Ginny is at the table on the patio, in slacks and her favourite plaid shirt, hammering away on her Hermes Baby typewriter, a glass of iced tea to one side, a stack of typescript to the other. Something, a sixth sense, she’s developed it during her ten years as an Air Force wife, a presentiment, of what she can’t say, causes her to glance over at the gate to the yard. And there’s Bob, Lieutenant Colonel Robert Lincoln Hollenbeck, cap in hand, his movie-star profile noble with concern. Ginny immediately looks over to her right, across to the Air Force Base and the dry lake. Her hand goes to her mouth. Oh my God my God my God. There’s a line of dark smoke chalked up the endless sky. My God my God my God. She pushes back her chair and lurches to her feet.

The above may change as I get further into the story and things start to come together. But for the time-being at least it gives a good idea of what I have planned.


1 Comment

Title story

PS Publishing have released details of the next Postscripts anthology, Far Voyager Postscripts #32/33. The TOC looks like this:
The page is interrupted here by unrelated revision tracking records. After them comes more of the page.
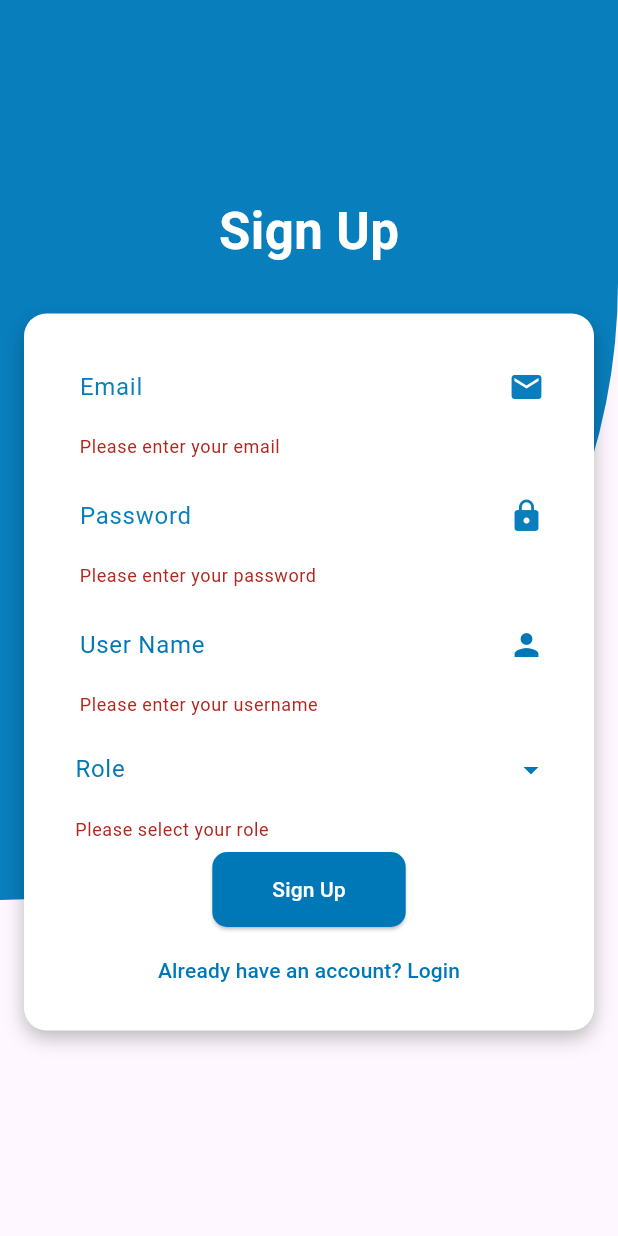
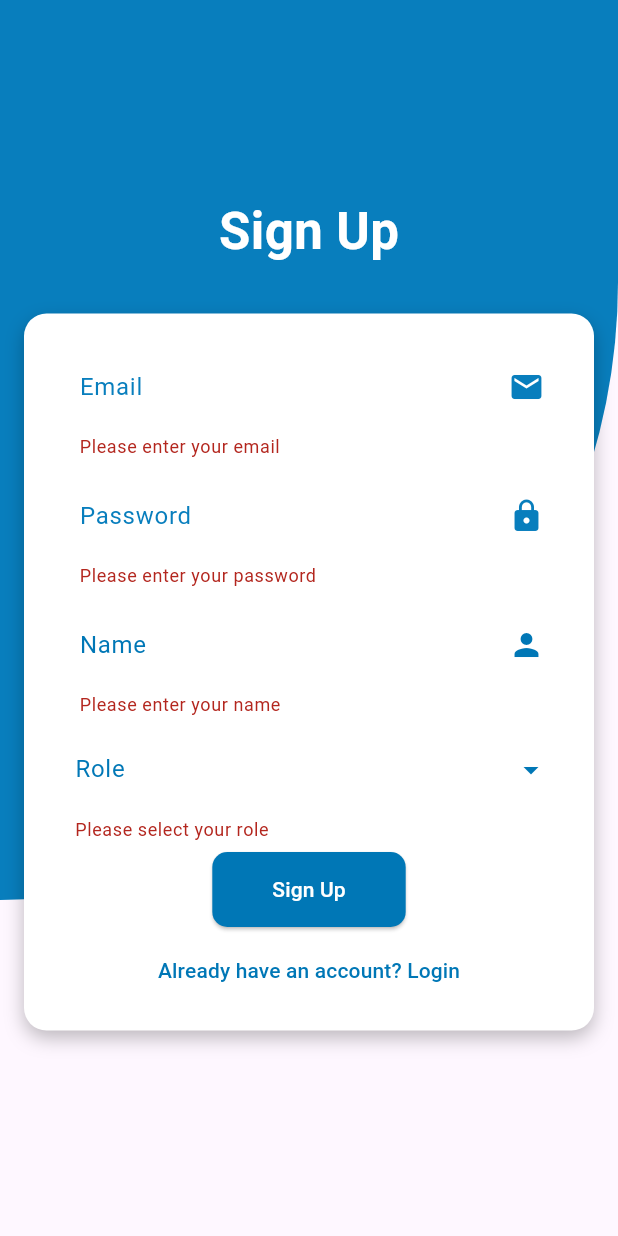
Before and after one commit to AteeqaYasmeen830/College_App, a Flutter app: the Signuppage screen opened directly, after a tap on "Sign Up", on a phone screen of 412 x 824 dp. Run offline on Flutter 3.47's test engine with Material 3 defaults, Android fonts, the phone set to English and light mode, and no system bars; our stand-ins replace file_picker, image_picker, open_file, shared_preferences; accounts and stored records are empty.

Commit message:
new commit

```diff
--- a/lib/Signuppage.dart
+++ b/lib/Signuppage.dart
@@ -1,8 +1,7 @@
+import 'package:flutter/material.dart';
 import 'package:college_app/teacher_profile/page_teacher.dart';
-import 'package:flutter/material.dart';
 import 'package:college_app/Loginpage.dart';
-import 'Student_profile/Studentpage.dart';
-
+import 'package:college_app/Student_profile/Studentpage.dart';
 
 class Signuppage extends StatefulWidget {
   @override
@@ -12,6 +11,9 @@ class Signuppage extends StatefulWidget {
 class _SignuppageState extends State<Signuppage> {
   final _formKey = GlobalKey<FormState>();
   String? _selectedRole;
+  final _nameController = TextEditingController();
+  final _emailController = TextEditingController();
+  final _passwordController = TextEditingController();
 
   @override
   Widget build(BuildContext context) {
@@ -64,6 +66,7 @@ class _SignuppageState extends State<Signuppage> {
                           Padding(
                             padding: const EdgeInsets.all(5.0),
                             child: TextFormField(
+                              controller: _emailController,
                               decoration: InputDecoration(
                                 labelText: 'Email',
                                 border: OutlineInputBorder(
@@ -75,7 +78,8 @@ class _SignuppageState extends State<Signuppage> {
                                     color: Color(0xff087ebd),
                                   ),
                                 ),
-                                suffixIcon: Icon(Icons.email, color: Color(0xff087ebd)),
+                                suffixIcon:
+                                    Icon(Icons.email, color: Color(0xff087ebd)),
                                 labelStyle: TextStyle(color: Color(0xff087ebd)),
                               ),
                               style: TextStyle(color: Color(0xff087ebd)),
@@ -95,6 +99,7 @@ class _SignuppageState extends State<Signuppage> {
                           Padding(
                             padding: const EdgeInsets.all(5.0),
                             child: TextFormField(
+                              controller: _passwordController,
                               decoration: InputDecoration(
                                 labelText: 'Password',
                                 border: OutlineInputBorder(
@@ -106,7 +111,8 @@ class _SignuppageState extends State<Signuppage> {
                                     color: Color(0xff087ebd),
                                   ),
                                 ),
-                                suffixIcon: Icon(Icons.lock, color: Color(0xff087ebd)),
+                                suffixIcon:
+                                    Icon(Icons.lock, color: Color(0xff087ebd)),
                                 labelStyle: TextStyle(color: Color(0xff087ebd)),
                               ),
                               style: TextStyle(color: Color(0xff087ebd)),
@@ -122,8 +128,9 @@ class _SignuppageState extends State<Signuppage> {
                           Padding(
                             padding: const EdgeInsets.all(5.0),
                             child: TextFormField(
+                              controller: _nameController,
                               decoration: InputDecoration(
-                                labelText: 'User Name',
+                                labelText: 'Name',
                                 border: OutlineInputBorder(
                                   borderRadius: BorderRadius.circular(10),
                                   borderSide: BorderSide.none,
@@ -133,13 +140,14 @@ class _SignuppageState extends State<Signuppage> {
                                     color: Color(0xFF0077B6),
                                   ),
                                 ),
-                                suffixIcon: Icon(Icons.person, color: Color(0xFF0077B6)),
+                                suffixIcon: Icon(Icons.person,
+                                    color: Color(0xFF0077B6)),
                                 labelStyle: TextStyle(color: Color(0xFF0077B6)),
                               ),
                               style: TextStyle(color: Color(0xFF0077B6)),
                               validator: (value) {
                                 if (value == null || value.isEmpty) {
-                                  return 'Please enter your username';
+                                  return 'Please enter your name';
                                 }
                                 return null;
                               },
@@ -155,7 +163,8 @@ class _SignuppageState extends State<Signuppage> {
                                   borderRadius: BorderRadius.circular(10),
                                 ),
                                 enabledBorder: UnderlineInputBorder(
-                                  borderSide: BorderSide(color: Color(0xFF0077B6)),
+                                  borderSide:
+                                      BorderSide(color: Color(0xFF0077B6)),
                                 ),
                                 labelStyle: TextStyle(color: Color(0xFF0077B6)),
                               ),
@@ -163,9 +172,9 @@ class _SignuppageState extends State<Signuppage> {
                               iconEnabledColor: Color(0xFF0077B6),
                               items: ['Student', 'Teacher']
                                   .map((role) => DropdownMenuItem<String>(
-                                value: role,
-                                child: Text(role),
-                              ))
+                                        value: role,
+                                        child: Text(role),
+                                      ))
                                   .toList(),
                               onChanged: (value) {
                                 setState(() {
@@ -189,24 +198,34 @@ class _SignuppageState extends State<Signuppage> {
                                     Navigator.push(
                                       context,
                                       MaterialPageRoute(
-                                          builder: (context) => Studentpage()),
+                                          builder: (context) => Studentpage(
+                                                name: _nameController.text,
+                                                email: _emailController.text,
+                                              )),
                                     );
                                   } else if (_selectedRole == 'Teacher') {
                                     Navigator.push(
                                       context,
                                       MaterialPageRoute(
-                                          builder: (context) => TeacherPage()),
+                                          builder: (context) => TeacherPage(
+                                                name: _nameController.text,
+                                                email: _emailController.text,
+                                              )),
                                     );
                                   }
                                 }
                               },
-                              child: Text('Sign Up',style: TextStyle(color: Colors.white),),
+                              child: Text(
+                                'Sign Up',
+                                style: TextStyle(color: Colors.white),
+                              ),
                               style: ElevatedButton.styleFrom(
                                 backgroundColor: Color(0xFF0077B6),
                                 shape: RoundedRectangleBorder(
                                   borderRadius: BorderRadius.circular(10),
                                 ),
-                                padding: EdgeInsets.symmetric(horizontal: 40, vertical: 15),
+                                padding: EdgeInsets.symmetric(
+                                    horizontal: 40, vertical: 15),
                               ),
                             ),
                           ),
@@ -215,8 +234,7 @@ class _SignuppageState extends State<Signuppage> {
                               Navigator.push(
                                 context,
                                 MaterialPageRoute(
-                                    builder: (context) => Loginpage()
-                                ),
+                                    builder: (context) => Loginpage()),
                               );
                             },
                             child: Text(
--- a/lib/Student_profile/AppDrawer.dart
+++ b/lib/Student_profile/AppDrawer.dart
@@ -11,6 +11,8 @@ class AppDrawer extends StatefulWidget {
   final String studentSemester;
   final String profileImagePath;
   final Function(String) onImageChanged;
+  final String name;
+  final String email;
 
   AppDrawer({
     required this.studentName,
@@ -18,6 +20,8 @@ class AppDrawer extends StatefulWidget {
     required this.studentSemester,
     required this.profileImagePath,
     required this.onImageChanged,
+    required this.name,
+    required this.email,
   });
 
   @override
@@ -73,7 +77,7 @@ class _AppDrawerState extends State<AppDrawer> {
                         backgroundImage: _currentProfileImagePath.isNotEmpty
                             ? FileImage(File(_currentProfileImagePath))
                             : AssetImage('assets/images/girlStudent.png')
-                        as ImageProvider,
+                                as ImageProvider,
                       ),
                     ),
                     SizedBox(height: 10),
@@ -113,7 +117,8 @@ class _AppDrawerState extends State<AppDrawer> {
               Navigator.push(
                 context,
                 MaterialPageRoute(
-                  builder: (context) => Viewprofile(onImageChanged: (newImagePath) {
+                  builder: (context) =>
+                      Viewprofile(onImageChanged: (newImagePath) {
                     setState(() {
                       _currentProfileImagePath = newImagePath;
                     });
@@ -141,7 +146,8 @@ class _AppDrawerState extends State<AppDrawer> {
     );
   }
 
-  ListTile buildListTile(IconData icon, String title, BuildContext context, Function() onTap) {
+  ListTile buildListTile(
+      IconData icon, String title, BuildContext context, Function() onTap) {
     return ListTile(
       leading: Icon(icon, color: Colors.white),
       title: Text(
--- a/pubspec.yaml
+++ b/pubspec.yaml
@@ -19,7 +19,8 @@ publish_to: 'none' # Remove this line if you wish to publish to pub.dev
 version: 1.0.0+1
 
 environment:
-  sdk: '>=3.4.1 <4.0.0'
+  sdk: '>=3.4.0 <4.0.0'
+
 
 # Dependencies specify other packages that your package needs in order to work.
 # To automatically upgrade your package dependencies to the latest versions
@@ -46,6 +47,9 @@ dependencies:
   # The following adds the Cupertino Icons font to your application.
   # Use with the CupertinoIcons class for iOS style icons.
   cupertino_icons: ^1.0.6
+  firebase_core: ^2.24.2
+  firebase_auth: ^4.16.0
+  cloud_firestore: ^4.14.0
 
 
 dev_dependencies:
```
Also changed, not shown: google-services.json (added, +29 -0 lines), lib/Student_profile/Studentpage.dart (+34 -12 lines), lib/main.dart (+29 -13 lines), lib/teacher_profile/page_teacher.dart (+24 -26 lines), pubspec.lock, 6 other files.
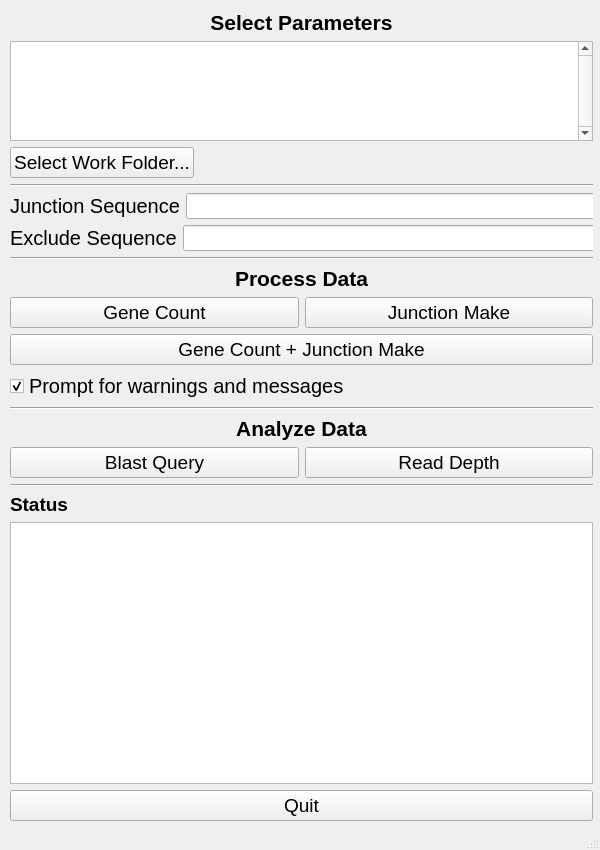
Above: ui/DEEPN.ui from emptyewer/DEEPN before the change. Below: the same form after it.
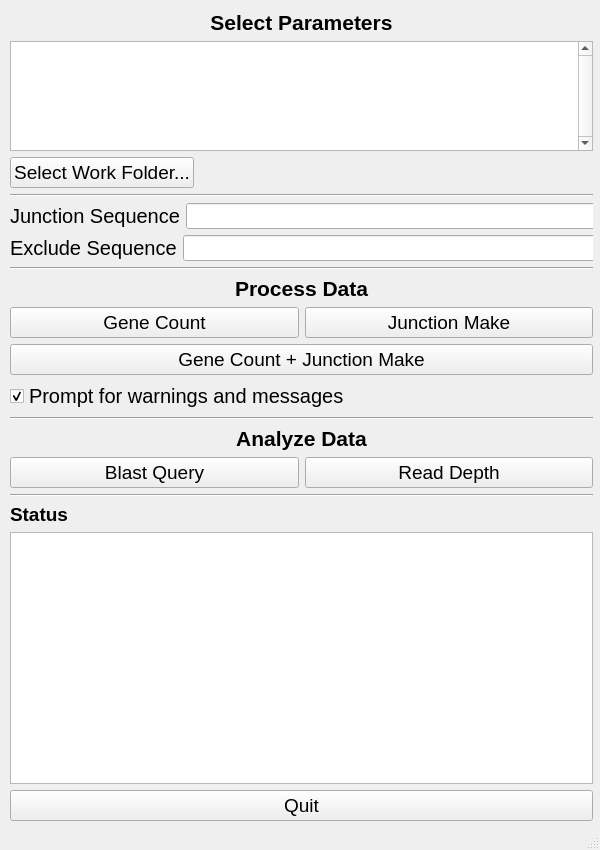
That is the form after the change.

Diff of the .ui file:
```diff
--- a/ui/DEEPN.ui
+++ b/ui/DEEPN.ui
@@ -64,7 +64,7 @@
        <property name="maximumSize">
         <size>
          <width>16777215</width>
-         <height>100</height>
+         <height>110</height>
         </size>
        </property>
        <property name="font">
@@ -90,9 +90,15 @@
          <height>20</height>
         </size>
        </property>
+       <property name="viewMode">
+        <enum>QListView::ListMode</enum>
+       </property>
        <property name="uniformItemSizes">
         <bool>true</bool>
        </property>
+       <property name="wordWrap">
+        <bool>true</bool>
+       </property>
       </widget>
      </item>
      <item>
```
Left out of the diff: 22 changed lines with no effect on the pictures.
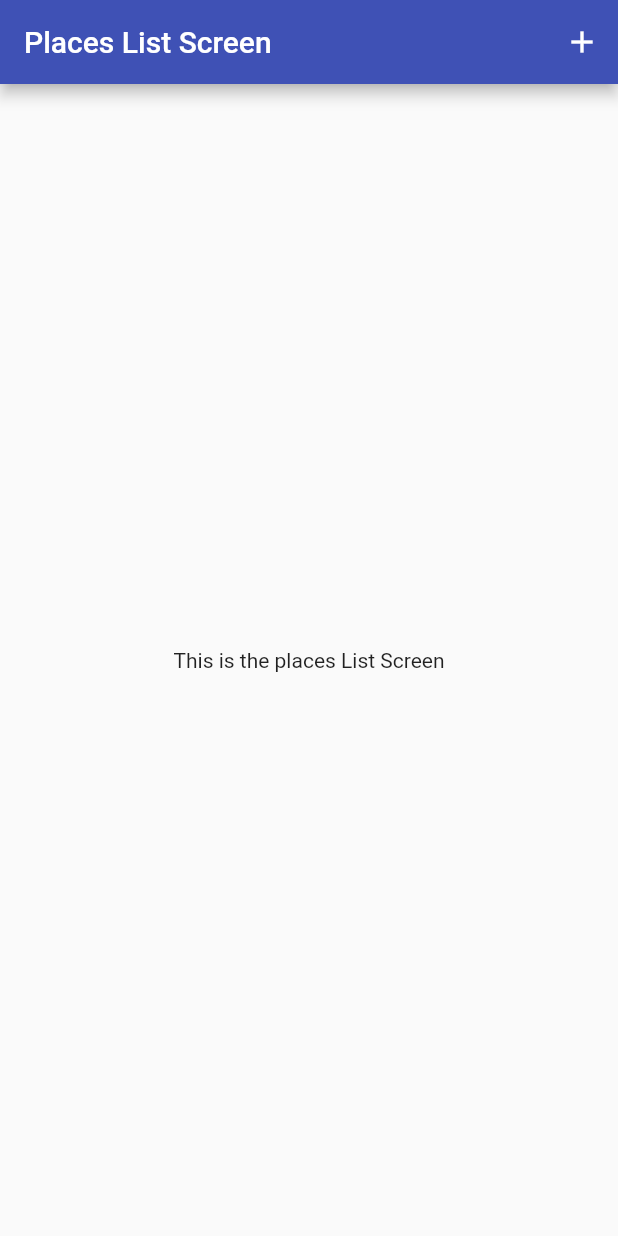
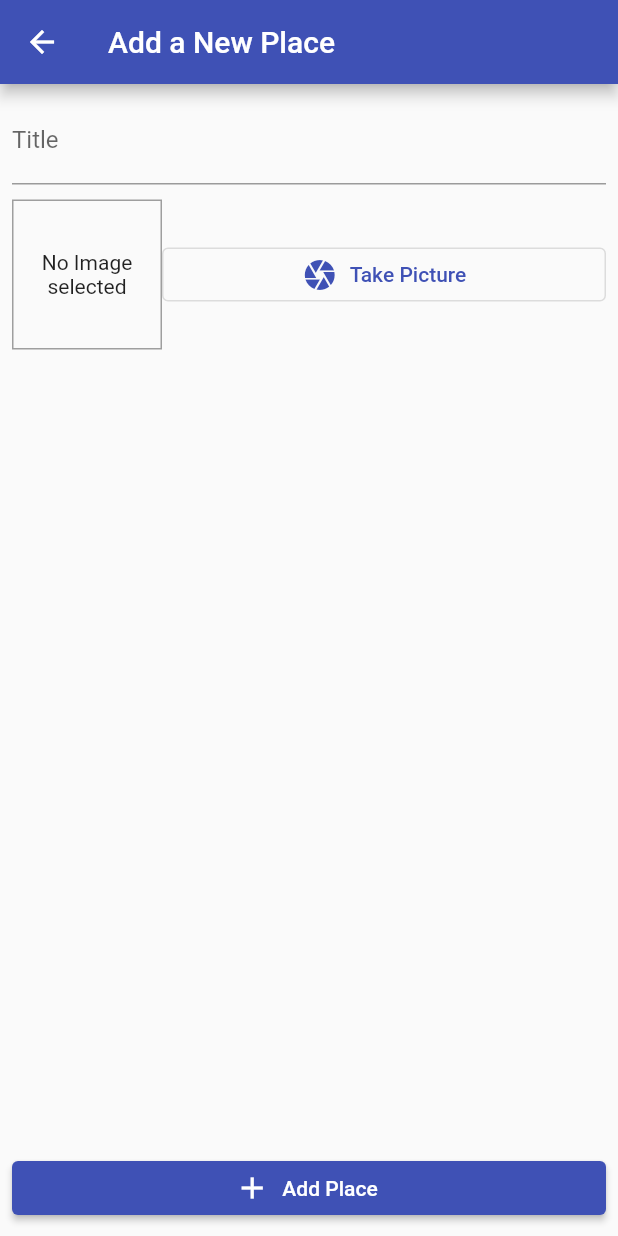
Before and after one commit to Arka2001/great-places-app, a Flutter app: the screen it shows after launch, after a tap on the "add" icon, on a phone screen of 412 x 824 dp. Run offline on Flutter 3.47's test engine with Material 2 defaults, Android fonts, the phone set to English and light mode, and no system bars.

Commit message:
Added AddPlaceScreen for adding information about new Places for the app

```diff
--- a/lib/main.dart
+++ b/lib/main.dart
@@ -1,4 +1,5 @@
 import 'package:flutter/material.dart';
+import 'package:great_places_app/screens/add_place_screen.dart';
 import 'package:provider/provider.dart';
 
 import 'provider/places_provider.dart';
@@ -24,7 +25,8 @@ class MyApp extends StatelessWidget {
         ),
         initialRoute: '/',
         routes: {
-          PlacesListScreen.routeName: (ctx) => PlacesListScreen(),
+          PlacesListScreen.routeName: (ctx) => const PlacesListScreen(),
+          AddPlaceScreen.routeName: (ctx) => const AddPlaceScreen(),
         },
       ),
     );
--- a/lib/screens/add_place_screen.dart
+++ b/lib/screens/add_place_screen.dart
@@ -0,0 +1,61 @@
+import 'package:flutter/material.dart';
+import 'package:great_places_app/widgets/image_input.dart';
+
+/**
+ * * AddPlaceScreen takes all the inputs from the user and then using a submit functionality we are adding the new data
+ * * Since we are using a form wherein our user shall provide some sort of input, which shall invoke the change of state of the app
+ * * Therefore we are using a Stateful widget for our AddPlaceScreen
+ */
+
+class AddPlaceScreen extends StatefulWidget {
+  const AddPlaceScreen({Key? key}) : super(key: key);
+
+  static const routeName = '/add-place';
+
+  @override
+  _AddPlaceScreenState createState() => _AddPlaceScreenState();
+}
+
+class _AddPlaceScreenState extends State<AddPlaceScreen> {
+  final _titleController = TextEditingController();
+
+  @override
+  Widget build(BuildContext context) {
+    return Scaffold(
+      appBar: AppBar(
+        title: Text('Add a New Place'),
+      ),
+      body: Padding(
+        padding: const EdgeInsets.all(8.0),
+        child: Column(
+          crossAxisAlignment: CrossAxisAlignment.stretch,
+          children: <Widget>[
+            Expanded(
+              child: SingleChildScrollView(
+                child: Column(
+                  children: <Widget>[
+                    TextField(
+                      controller: _titleController,
+                      decoration: const InputDecoration(
+                        labelText: 'Title',
+                      ),
+                    ),
+                    SizedBox(height: 10),
+                    ImageInput(),
+                  ],
+                ),
+              ),
+            ),
+            ElevatedButton.icon(
+              onPressed: () {
+                //TODO Add the new Place information to the List of Data
+              },
+              icon: Icon(Icons.add),
+              label: Text('Add Place'),
+            ),
+          ],
+        ),
+      ),
+    );
+  }
+}
--- a/lib/screens/places_list_screen.dart
+++ b/lib/screens/places_list_screen.dart
@@ -13,7 +13,7 @@ class PlacesListScreen extends StatelessWidget {
         actions: <Widget>[
           IconButton(
             onPressed: () {
-              //TODO Navigate to AddPlaceScreen
+              Navigator.of(context).pushNamed('/add-place');
             },
             icon: Icon(Icons.add),
           ),
--- /dev/null
+++ b/lib/widgets/image_input.dart
@@ -0,0 +1,49 @@
+import 'dart:io';
+
+import 'package:flutter/material.dart';
+
+class ImageInput extends StatefulWidget {
+  const ImageInput({Key? key}) : super(key: key);
+
+  @override
+  _ImageInputState createState() => _ImageInputState();
+}
+
+class _ImageInputState extends State<ImageInput> {
+  File? _selectedImage;
+
+  @override
+  Widget build(BuildContext context) {
+    return Row(children: <Widget>[
+      //* For the image preview
+      Container(
+        width: 100,
+        height: 100,
+        decoration: BoxDecoration(
+          border: Border.all(
+            width: 1,
+            color: Colors.grey,
+          ),
+        ),
+        child: _selectedImage != null
+            ? Image.file(
+                _selectedImage!,
+                fit: BoxFit.cover,
+                width: double.infinity,
+              )
+            : Text('No Image selected', textAlign: TextAlign.center),
+        alignment: Alignment.center,
+      ),
+      SizedBox(height: 10),
+      Expanded(
+        child: OutlinedButton.icon(
+          icon: Icon(Icons.camera),
+          onPressed: () {
+            //TODO Open the camera/gallery, i.e., the image picker
+          },
+          label: Text('Take Picture'),
+        ),
+      ),
+    ]);
+  }
+}
```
  • ‘Far Voyager’ — Ian Sales
  • ‘3 A.M. in the Mesozoic Bar’ — Michael Swanwick
  • ‘Dear Miss Monroe’ — Andrew Jury
  • ‘The Case of the Barking Man’ — Mel Waldman
  • ‘One Hundred Thousand Demons and the Cherub of Desire’ — Andrew Drummond
  • ‘An American Story’ — Darrell Schweitzer
  • ‘Irezumi’ — John Langan
  • ‘Sister Free’ — Rio Youers
  • ‘A Little Off the Top’ — Tom Alexander
  • ‘Sweetheart, I Love You’ — Mel Waldman
  • ‘Winter Children’ — Angela Slatter
  • ‘A Girl of Feather and Music’ — Lisa L. Hannett
  • ‘Thirty Three Tears to a Teaspoon’ — Alan Baxter
  • ‘The Rusalka Salon for Girls Who Like to Get Their Hair Wet’ — Angie Rega
  • ‘The Psychometrist’ — Suzanne J. Willis
  • ‘Sea Angels’ — Quentin S. Crisp
  • ‘Plink’ — Kurt Dinan
  • ‘Xaro’ — Darren Speegle
  • ‘We Are Not Alone’ — Richard Calder
  • ‘The Curtain’ — Thana Niveau
  • ‘Playground’ — Gio Clairval
  • ‘What Once Was Bone’ — Gary A. Braunbeck
  • ‘Darkscapes: Three Journeys to the Night Side’ — Mel Waldman
  • ‘Services Rendered’ — Bruce Golden
  • ‘GW in the Afterlife’ — Robert Reed
  • ‘Eskimo’ — Andrew Hook
  • ‘With Friends Like These’ — Gary Fry
  • ‘An Inspector Calls’ — Ian Watson
  • ‘Confessions’ — Mel Waldman
  • ‘A Legion of Echoes’ — Alison Littlewood
  • ‘Talk in Riddles’ — Mark Reece
  • ‘The Mermaid and the Fisherman’ — Paul Park

Yup. My story is the title story. Cool, or what? There’s some good stuff in that TOC too, including a few favourite authors. No publication date as yet, but it’ll be sometime this year, I imagine.

Follow

Get every new post delivered to your Inbox.

Join 1,923 other followers